* **Dataset records**:
-- Opening Marker --
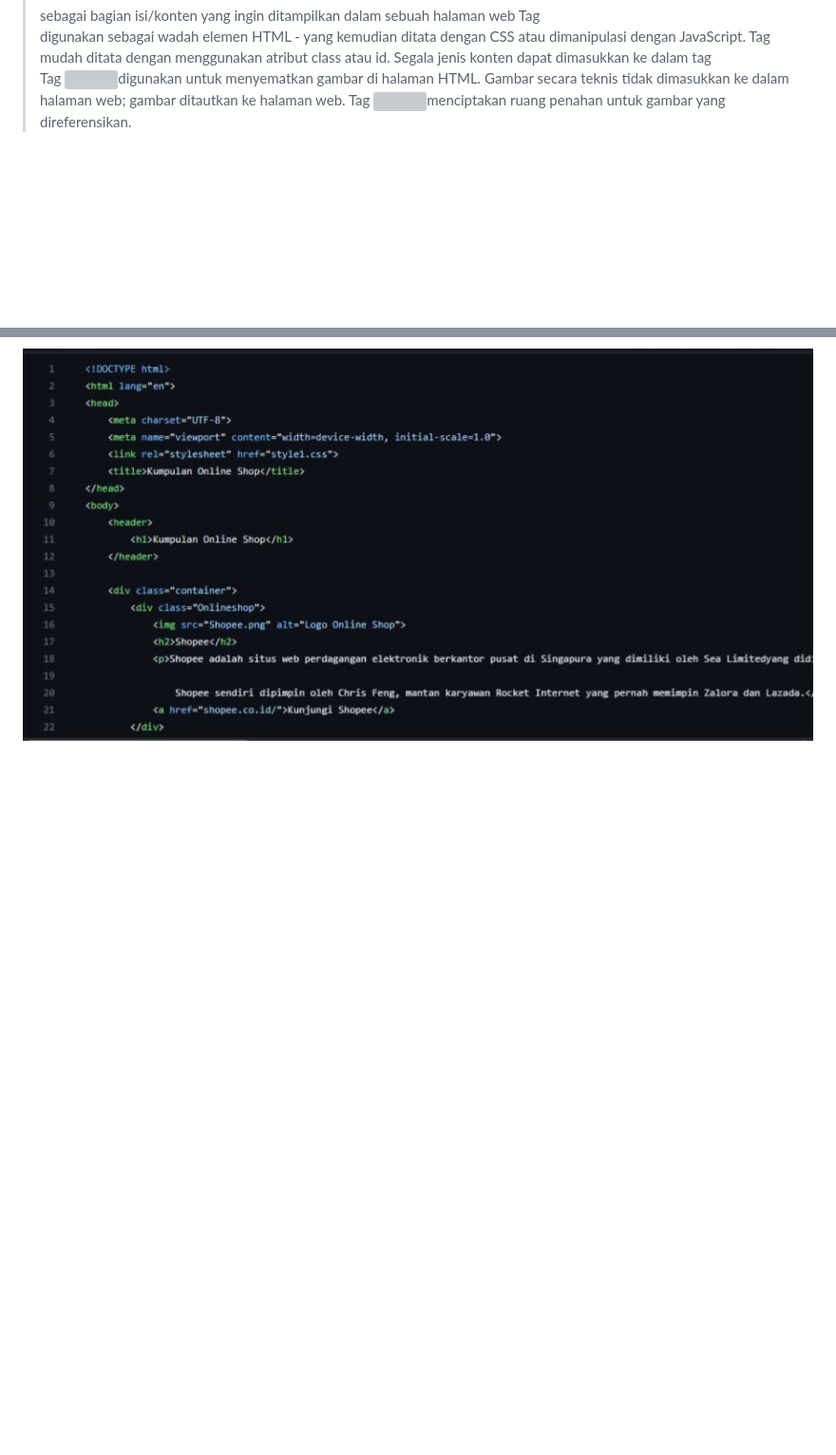
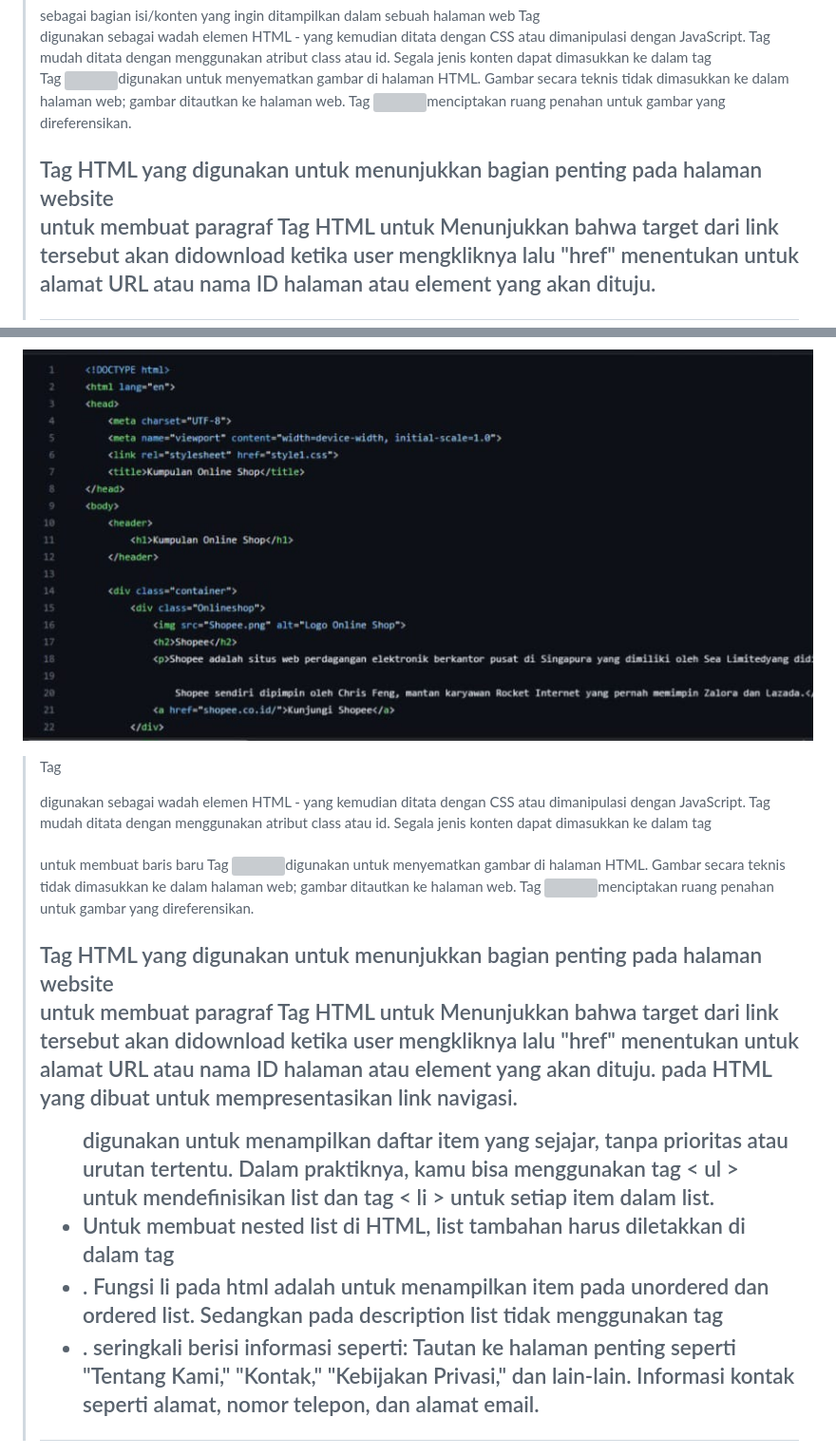
Before and after one commit to Rachmadan210/Market8, a Markdown page: README.md, 2 parts joined by grey strips. Shown at 95% size. GitHub-like rendering; blank space fills up the shorter version; grey boxes are pictures that could not be loaded.

```diff
--- a/README.md
+++ b/README.md
@@ -425,9 +426,26 @@ markup, seperti HTML CSS berfungsi untuk memisahkan konten dari tampilan visualn
   > <body> sebagai bagian isi/konten yang ingin ditampilkan dalam sebuah halaman web
   > Tag <div> digunakan sebagai wadah elemen HTML - yang kemudian ditata dengan CSS atau dimanipulasi dengan JavaScript.  Tag <div> mudah ditata dengan menggunakan atribut class atau id.  Segala jenis konten dapat dimasukkan ke dalam tag <div>
   > Tag <img>digunakan untuk menyematkan gambar di halaman HTML. Gambar secara teknis tidak dimasukkan ke dalam halaman web; gambar ditautkan ke halaman web. Tag <img>menciptakan ruang penahan untuk gambar yang direferensikan.
+  > <h2> Tag HTML yang digunakan untuk menunjukkan bagian penting pada halaman website
+  > <p> untuk membuat paragraf
+  > Tag HTML <a> untuk Menunjukkan bahwa target dari link tersebut akan didownload ketika user mengkliknya lalu "href" menentukan untuk alamat URL atau nama ID halaman atau element yang akan dituju.
+
 
 ![alt text](https://github.com/Rachmadan210/Market8/blob/main/SS%20html%201.jpg?raw=true)
 
 
+  > Tag <div> digunakan sebagai wadah elemen HTML - yang kemudian ditata dengan CSS atau dimanipulasi dengan JavaScript.  Tag <div> mudah ditata dengan menggunakan atribut class atau id.  Segala jenis konten dapat dimasukkan ke dalam tag <div>
+  > <br> untuk membuat baris baru
+  > Tag <img>digunakan untuk menyematkan gambar di halaman HTML. Gambar secara teknis tidak dimasukkan ke dalam halaman web; gambar ditautkan ke halaman web. Tag <img>menciptakan ruang penahan untuk gambar yang direferensikan.
+  > <h2> Tag HTML yang digunakan untuk menunjukkan bagian penting pada halaman website
+  > <p> untuk membuat paragraf
+  > Tag HTML <a> untuk Menunjukkan bahwa target dari link tersebut akan didownload ketika user mengkliknya lalu "href" menentukan untuk alamat URL atau nama ID halaman atau element yang akan dituju.
+  > <nav> pada HTML yang dibuat untuk mempresentasikan link navigasi.
+  > <ul> digunakan untuk menampilkan daftar item yang sejajar, tanpa prioritas atau urutan tertentu. Dalam praktiknya, kamu bisa menggunakan tag < ul > untuk mendefinisikan list dan tag < li > untuk setiap item dalam list.
+  > <li> Untuk membuat nested list di HTML, list tambahan harus diletakkan di dalam tag <li>. Fungsi li pada html adalah untuk menampilkan item pada unordered dan ordered list. Sedangkan pada description list tidak menggunakan tag <li>.
+  > <Footer> seringkali berisi informasi seperti: Tautan ke halaman penting seperti "Tentang Kami," "Kontak," "Kebijakan Privasi," dan lain-lain. Informasi kontak seperti alamat, nomor telepon, dan alamat email.
+
+
+
 ![alt text](https://github.com/Rachmadan210/Market8/blob/main/SS%20html%203.jpg?raw=true)
 
```
Also changed, not shown: other parts of README.md (+11 -0 lines).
-- Closing Marker --
* **Your objective**:
Please retype every record above exactly, leaving out the pictures.

* **Result for this exercise**:
Before and after one commit to Rachmadan210/Market8, a Markdown page: README.md, 2 parts joined by grey strips. Shown at 95% size. GitHub-like rendering; blank space fills up the shorter version; grey boxes are pictures that could not be loaded.

```diff
--- a/README.md
+++ b/README.md
@@ -425,9 +426,26 @@ markup, seperti HTML CSS berfungsi untuk memisahkan konten dari tampilan visualn
   > <body> sebagai bagian isi/konten yang ingin ditampilkan dalam sebuah halaman web
   > Tag <div> digunakan sebagai wadah elemen HTML - yang kemudian ditata dengan CSS atau dimanipulasi dengan JavaScript.  Tag <div> mudah ditata dengan menggunakan atribut class atau id.  Segala jenis konten dapat dimasukkan ke dalam tag <div>
   > Tag <img>digunakan untuk menyematkan gambar di halaman HTML. Gambar secara teknis tidak dimasukkan ke dalam halaman web; gambar ditautkan ke halaman web. Tag <img>menciptakan ruang penahan untuk gambar yang direferensikan.
+  > <h2> Tag HTML yang digunakan untuk menunjukkan bagian penting pada halaman website
+  > <p> untuk membuat paragraf
+  > Tag HTML <a> untuk Menunjukkan bahwa target dari link tersebut akan didownload ketika user mengkliknya lalu "href" menentukan untuk alamat URL atau nama ID halaman atau element yang akan dituju.
+
 
 ![alt text](https://github.com/Rachmadan210/Market8/blob/main/SS%20html%201.jpg?raw=true)
 
 
+  > Tag <div> digunakan sebagai wadah elemen HTML - yang kemudian ditata dengan CSS atau dimanipulasi dengan JavaScript.  Tag <div> mudah ditata dengan menggunakan atribut class atau id.  Segala jenis konten dapat dimasukkan ke dalam tag <div>
+  > <br> untuk membuat baris baru
+  > Tag <img>digunakan untuk menyematkan gambar di halaman HTML. Gambar secara teknis tidak dimasukkan ke dalam halaman web; gambar ditautkan ke halaman web. Tag <img>menciptakan ruang penahan untuk gambar yang direferensikan.
+  > <h2> Tag HTML yang digunakan untuk menunjukkan bagian penting pada halaman website
+  > <p> untuk membuat paragraf
+  > Tag HTML <a> untuk Menunjukkan bahwa target dari link tersebut akan didownload ketika user mengkliknya lalu "href" menentukan untuk alamat URL atau nama ID halaman atau element yang akan dituju.
+  > <nav> pada HTML yang dibuat untuk mempresentasikan link navigasi.
+  > <ul> digunakan untuk menampilkan daftar item yang sejajar, tanpa prioritas atau urutan tertentu. Dalam praktiknya, kamu bisa menggunakan tag < ul > untuk mendefinisikan list dan tag < li > untuk setiap item dalam list.
+  > <li> Untuk membuat nested list di HTML, list tambahan harus diletakkan di dalam tag <li>. Fungsi li pada html adalah untuk menampilkan item pada unordered dan ordered list. Sedangkan pada description list tidak menggunakan tag <li>.
+  > <Footer> seringkali berisi informasi seperti: Tautan ke halaman penting seperti "Tentang Kami," "Kontak," "Kebijakan Privasi," dan lain-lain. Informasi kontak seperti alamat, nomor telepon, dan alamat email.
+
+
+
 ![alt text](https://github.com/Rachmadan210/Market8/blob/main/SS%20html%203.jpg?raw=true)
 
```
Also changed, not shown: other parts of README.md (+11 -0 lines).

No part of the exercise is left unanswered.